First thing I noticed was it often needs calibration. Maybe because the pedal is new and needs to settle in a bit, but during this first ride I did a calibration at the start and halfway when I felt power was dropping and not inline with real power anymore.
After comparing the ride details from the ride with the PM and an earlier ride without PM (heart rate derived) I noticed that the heart rate derived numbers aren’t that far off.
Ride details with PM:
What the PM obviously does better is determin the Focus type of the ride.
With heart rate derived rates this is often Triathlete or TimeTrial type, while the PM recognises the power spikes and changes Focus type accordingly. In this case with PM it is Climber for the same ride.
When using an PM for outside rides is becomes clear that outside rides have such a different Power profile than Trainer rides. With trainer rides the target power can be set and the aim is just to follow that target. No big deal, just push the pedals around.

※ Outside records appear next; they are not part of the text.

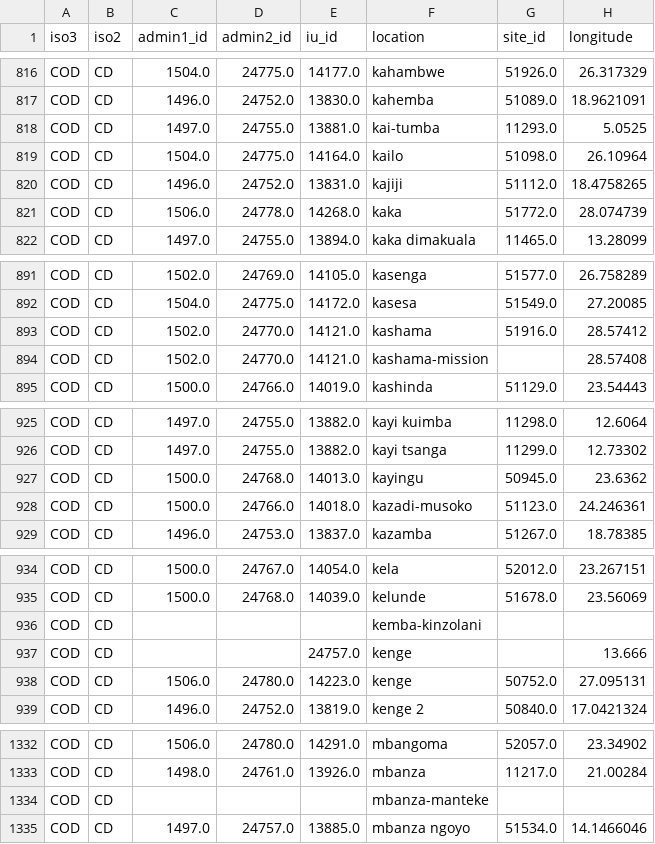
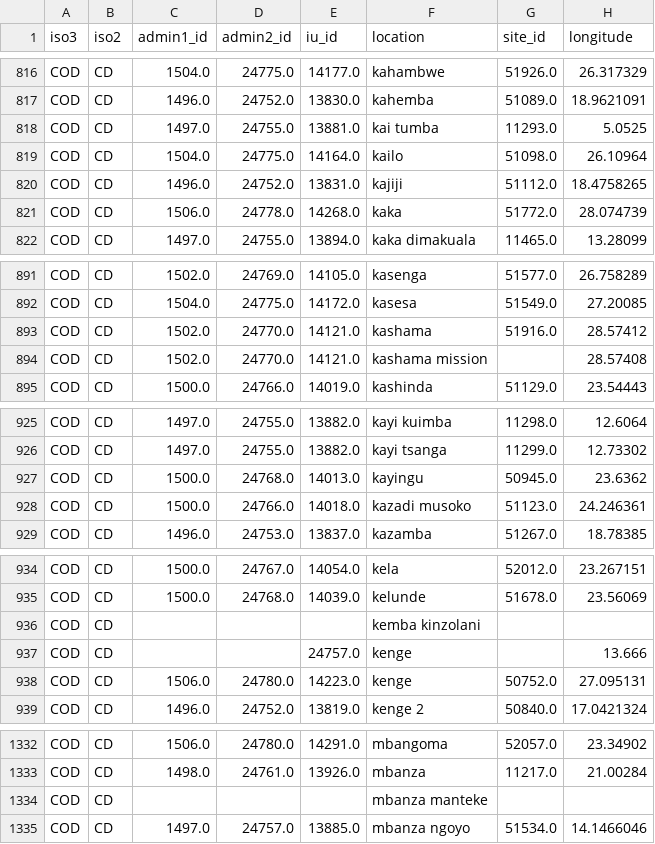
Before and after one commit to helminthiases/infections, a CSV file: warehouse/data/sitelevel/CD.csv, drawn as a sheet; only a part is shown, gaps mark what is left out; the diff covers the shown part only; the diff names each change by its address in the sheet, - before the commit and + after, or states it on an @@ line.

```diff
--- a/warehouse/data/sitelevel/CD.csv
+++ b/warehouse/data/sitelevel/CD.csv
-F818 (location): kai-tumba
+F818 (location): kai tumba
-F894 (location): kashama-mission
+F894 (location): kashama mission
-F928 (location): kazadi-musoko
+F928 (location): kazadi musoko
-F936 (location): kemba-kinzolani
+F936 (location): kemba kinzolani
-F1334 (location): mbanza-manteke
+F1334 (location): mbanza manteke
```
Also changed, not shown: 12 edited cells elsewhere in this file.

With outside rides the aim an specific target power and it is really difficult to achieve the average target power. Especially when you live in in a urban area like I do where you do have traffic lights, grandma’s suddenly crossing the roads, cars that block the road, etc.
All and all I am happy after my first ride and am curious what the PM will bring me also in use with Xert.
Curious to see how your first outdoor breakthrough looks when you do it. Good to check your outdoor peak power (I.e. do some sprints while fresh but warmed up) and also a normal breakthrough e.g. really hammer up a long enough hill and get out of the saddle for the last bit
I never pushed anywhere during this ride (it was supposed to be easy endurance) but if I had done so I probably would have seen a BT.
So next time I will indeed put some some power on the pedals in these uphill sprints and see what happens :-).
I came out of the saddle every now and then but I never pushed like I do and have done on my trainer (where I fall of my bike after the race is done).
So i guess it comes all down to the exact definition of “pushing”
Then there might be something fishy going on with the new PM. I never pushed the whole ride. Maybe it just picked up a power spike when standing on the pedals, I dont know. But i haven’t sprinted up to 700 Watts in this ride for sure. My PP is around 900 and I know what that feels like .